The reflection on the Anthropocene as an epistemological and ontological framework makes it rather evident that the contemporary state of geological and social formations we find ourselves in, marks some novel political and cultural thinking on the map of human cognition. The interconnectedness of social, cultural, economic and political dimensions, distinguished in the discussed frameworks, prove that those should never be analysed in isolation - they all constitute elements of a bigger system.

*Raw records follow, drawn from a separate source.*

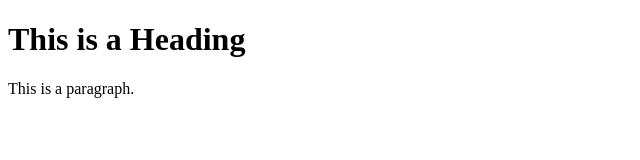
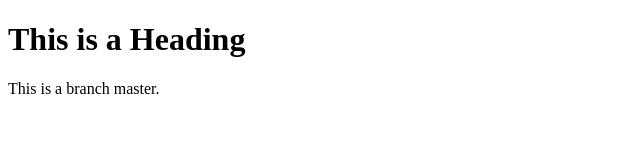
Before and after one commit to Begimbet/gitproject, a plain HTML site: page index.html in a window 1280 px wide. Shown: the full height of the page, 0-640 px from the left. Drawn offline with Linux system fonts and the light colour scheme.

Commit message:
commit in to branch master

```diff
--- a/index.html
+++ b/index.html
@@ -6,7 +6,7 @@
 <body>
 
 <h1>This is a Heading</h1>
-<p>This is a paragraph.</p>
+<p>This is a branch master.</p>
 
 </body>
 </html>
```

The recent disruptive events exposed the burning issues of flawed integral structures and simultaneously, drew attention to the demand for significant systemic changes. As much as we attempt to predict what the future in its conventional understanding will bring, it is still uncertain. What is apparent at present is the broken system(s) in which we’ve been functioning and which pathologies have been exposed in an unexpected turn of events marked by the global crisis - the crisis of economy, governance, healthcare as well as the socio-cultural one. The multiplicity of such states of emergency has been an overwhelming near-catastrophic experience for some; however, it simultaneously facilitated the identification of new opportunities for improvement, if observed and reflected upon carefully.
The collective trauma caused by continuous uncertainty and fear once passed the stage of shock, is likely to have a transformative effect on the epistemological understanding of our existence. The sense of the unknown extensively experienced these days contributed to the realisation that the future is now and if the world could have changed dramatically overnight, what stops us from shaping it ourselves today? Instead of searching for new commodification values, as a society, we could attempt to re-design those aspects of the social worlds that turned out to be broken. The question arises; however, of how could we lead the current transformative state on an organisational level to adapt to the changes? How can we ensure we do not miss an opportunity to address the systemic aspect of acknowledged issues and re-design the contested flawed systems?
Co-designing the unknown
The term ‘re-design’ used in this context is not accidental. Design in its commercial understanding is seductive - it looks and speaks the sexy jargon of capitalist aesthetics. But this is just one side, and quite frankly, a pretty unfair view into what it has to offer. Design at large, as a materialisation of cultural patterns and behaviours, evinces a strategic value of a critical apparatus generating new narratives. Utilised as a system, service, product or aesthetics - design could be recognised as a methodology in itself for creating new realities or redefining the existing ones. Therefore, design, as an intrinsic human capability and as a professional field of practice, has to look beyond the anthropocentric perspective and instead, serve as a systemic lens for problem-solving that takes into consideration both, human and non-human forces.
The aspect of time and space is a fundamental component of change-making to understand the genesis of the issue in question and to envision how the decisions made in the present, shape the ‘tomorrow.’ To conclude with the quote by Françoise Vergès, a French political scientist, historian and a feminist - ‘The politics of the possible also rest on the imagination — on the freedom to dream other pasts and imagine other futures.’